Each field utilizes 1128 solar collector arrays (SCA) sited on about 710 acres (290 ha). Each SCA, model E2 from Abengoa (derived from Luz's LS-3), is 125 metres (410 ft) long and is made of 10 solar collector elements (SCE), 12 metres (39 ft) long each and 5.76 metres (18.9 ft) aperture. The E2 steel frame collector with monolithic glass reflector panels, yields a total aperture area of 691.2 square metres (7,440 sq ft). That makes a total of 779,674 square metres (8,392,340 sq ft) aperture each solar field, 1,559,347 square metres (16,784,670 sq ft) total for the plant, operating about 3,024 hours per year.

Cooling is provided by wet cooling towers; water for the towers and solar collector washing, is supplied from onsite groundwater wells. Water from condensed steam exits the cooling tower pump at about 80 °F (27 °C), before cycling back to the steam generator.


Mojave Solar Project production is as follows (values in MW·h).[9]

Generation (MW·h) of Mojave Solar Project [9]
Year Jan Feb Mar Apr May Jun Jul Aug Sep Oct Nov Dec Total
2015 4,816 28,254 49,104 57,830 49,132 43,618 64,353 63,367 57,559 37,406 32,818 15,319 503,576
2016 4,635 42,348 41,890 54,991 75,569 80,338 87,565 79,153 68,245 45,346 30,315 14,512 624,907
2017 6,055 22,196 54,504 61,408 76,179 78,362 74,443 58,478 63,663 55,255 21,818 21,669 594,030
2018 21,688 37,489 48,733 42,966 78,035 84,956 70,267 71,788 74,929 51,473 13,976 8,880 605,180
Total 2,327,693

Maximum production was planned at 617,000 MW·h per year.[10]

See also[edit]

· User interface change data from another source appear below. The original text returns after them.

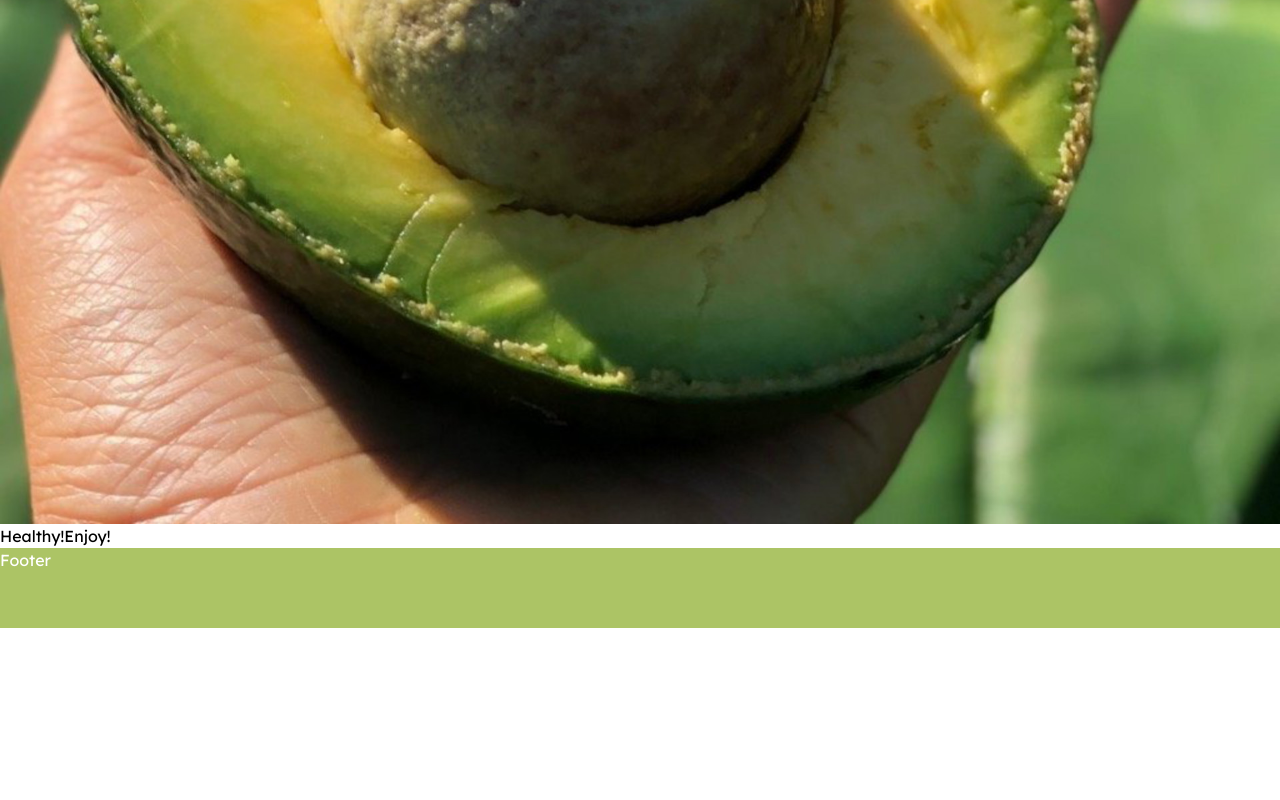
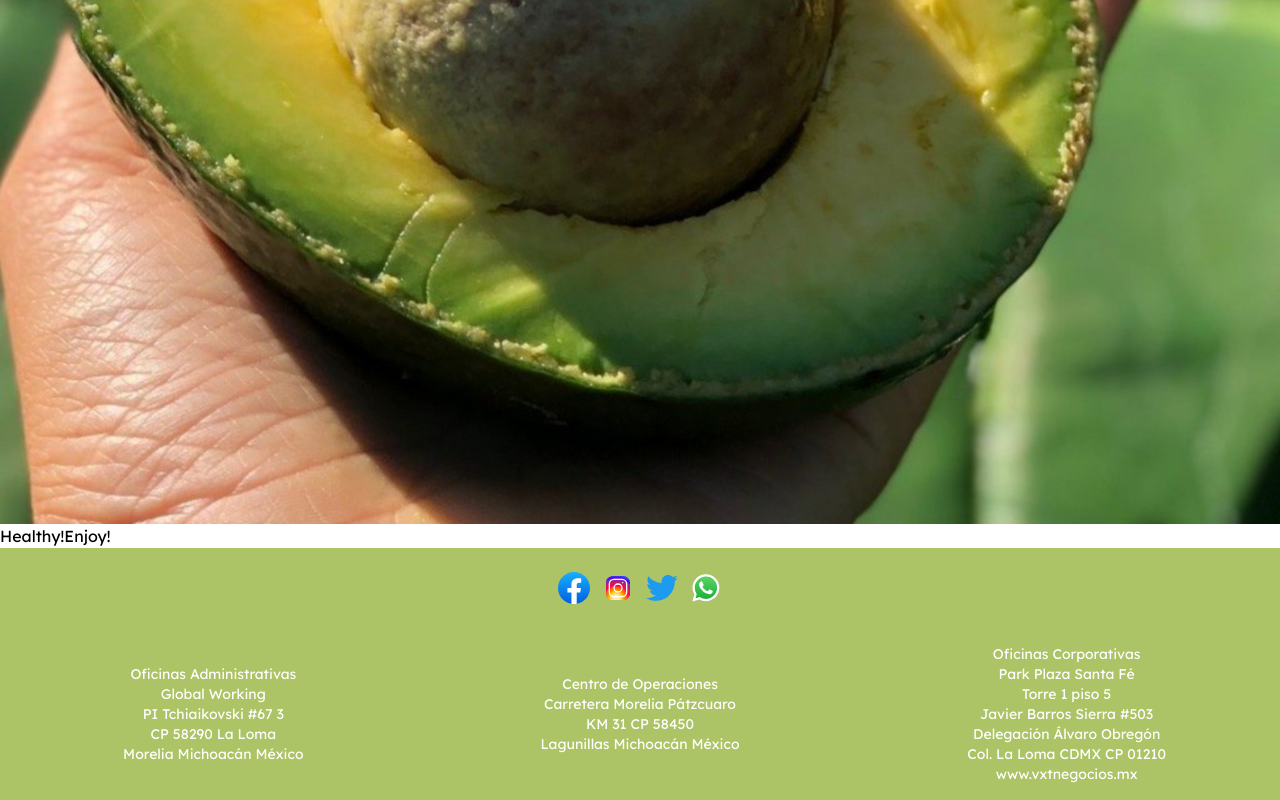
Before and after one commit to Avocadox-Admin/website-usa, a Gatsby site: page / in a window 1280 px wide. Shown: the part 3440-4240 px from the top of the page. Before the commit the page ends 4068 px from the top, so only its background shows below. Built offline with nearby package versions, Linux system fonts and the light colour scheme; Gatsby itself is replaced by a stand-in of ours.

Commit message:
Footer info

```diff
--- a/src/components/Footer.tsx
+++ b/src/components/Footer.tsx
@@ -1,7 +1,59 @@
 import React from 'react';
 
+import WhatsappIcon from '../images/whatsapp.inline.svg';
+import FacebookIcon from '../images/facebook.inline.svg';
+import InstagramIcon from '../images/instagram.inline.svg';
+import TwitterIcon from '../images/twitter.inline.svg';
+
 const Footer = () => {
-  return <div className="flex w-full max-w-7xl">Footer</div>;
+  return (
+    <div className="flex flex-col w-full max-w-7xl">
+      <div className="flex justify-center p-6 gap-3">
+        <a href="https://www.facebook.com/people/Avocadox/100076258565785/" target="_blank">
+          <FacebookIcon className="h-8 w-8" />
+        </a>
+        <a href="https://www.instagram.com/avocadox.mx/?hl=es" target="_bank">
+          <InstagramIcon className="h-8 w-8" />
+        </a>
+
+        <TwitterIcon className="h-8 w-8" />
+        <WhatsappIcon className="h-8 w-8" />
+      </div>
+      <div className="grid w-full md:grid-cols-3 items-center">
+        {/*<div className="flex flex-col items-center mt-4 md:justify-center  md:flex-row md:gap-6">
+        <a className="flex items-center gap-2" href="mailto:direccion@avocadoxmx.com">
+          <EmailIcon className="h-8 w-8"></EmailIcon>
+          direccion@avocadoxmx.com
+        </a>
+        <a className="flex items-center gap-2" href="tel:+524431396055">
+          <PhoneIcon className="h-8 w-8" />
+          <span>+52 4431396055</span>
+        </a> */}
+        <div className="text-sm p-4 flex flex-col items-center">
+          <p>Oficinas Administrativas</p>
+          <p>Global Working</p>
+          <p>PI Tchiaikovski #67 3</p>
+          <p>CP 58290 La Loma</p>
+          <p>Morelia Michoacán México</p>
+        </div>
+        <div className="text-sm p-4 flex flex-col items-center">
+          <p>Centro de Operaciones</p>
+          <p>Carretera Morelia Pátzcuaro</p>
+          <p>KM 31 CP 58450</p>
+          <p>Lagunillas Michoacán México</p>
+        </div>
+        <div className="text-sm p-4 flex flex-col items-center">
+          <p>Oficinas Corporativas</p>
+          <p>Park Plaza Santa Fé</p>
+          <p>Torre 1 piso 5</p>
+          <p>Javier Barros Sierra #503</p>
+          <p>Delegación Álvaro Obregón</p>
+          <p>Col. La Loma CDMX CP 01210</p>
+          <a href="https://vxtnegocios.mx" className="an">www.vxtnegocios.mx</a>
+        </div>
+      </div>
+    </div>
+  );
 };
 
 export default Footer;
--- a/src/components/paneLayout.tsx
+++ b/src/components/paneLayout.tsx
@@ -3,7 +3,7 @@ import React, { ReactNode } from 'react';
 const paneType: any = {
   navBar: 'flex fixed bg-white/[0.8] z-10 border-b justify-center max-h-12',
   common: 'flex justify-center',
-  footer: 'flex justify-center h-20 bg-[#ACC465] text-white'
+  footer: 'flex justify-center min-h-20 bg-[#ACC465] text-white'
 };
 
 interface PaneProps {
```
Also changed, not shown: src/images/facebook.inline.svg (added), src/images/instagram.inline.svg (added), src/images/twitter.inline.svg (added), src/images/whatsapp.inline.svg (added), src/images/whatsappIcon.inline.svg (added).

  1. ^ "The Center for Land Use Interpretation". Retrieved 18 July 2018.
  2. ^ Abengoa's Mojave 250 MW CSP plant enters commercial operation, 2 December 2014
  3. ^ "US government backs Abengoa's solar project with $1.2 billion loan guarantee". Energy Efficiency News. 19 September 2011. Archived from the original on 29 November 2011. Retrieved 8 February 2012.
  4. ^ "Abengoa Solar, Inc. (Mojave Solar)". Loan Guarantee Program. DOE. Archived from the original on January 27, 2012. Retrieved February 7, 2012.
  5. ^ Abengoa Solar Abengoa Solar - The Mojave Solar Project Archived 2013-06-19 at the Wayback Machine
  6. ^ "Loans - Award Summary: Mojave Solar LLC". U.S. Government. Archived from the original on 25 February 2013. Retrieved 26 August 2013.
  7. ^ "Advice Letters 3876-E and 3876-E-A" (PDF). California Public Utilities Commission. January 11, 2012. Retrieved February 7, 2012.
  8. ^ "Abengoa puts 250 MW CSP array online in California". Industry Dive. Retrieved June 28, 2015.
  9. ^ a b "Mojave Solar Project, Monthly". Electricity Data Browser. Energy Information Administration. Retrieved March 8, 2017.
  10. ^ "Mojave". Loan Programs Office. U.S. Department of Energy. 2011. Archived from the original on 27 June 2017. Retrieved 12 September 2019. Mojave is expected to generate 617,000 megawatt-hours of clean energy and prevent 329,000 metric tons of carbon dioxide emissions annually

External links[edit]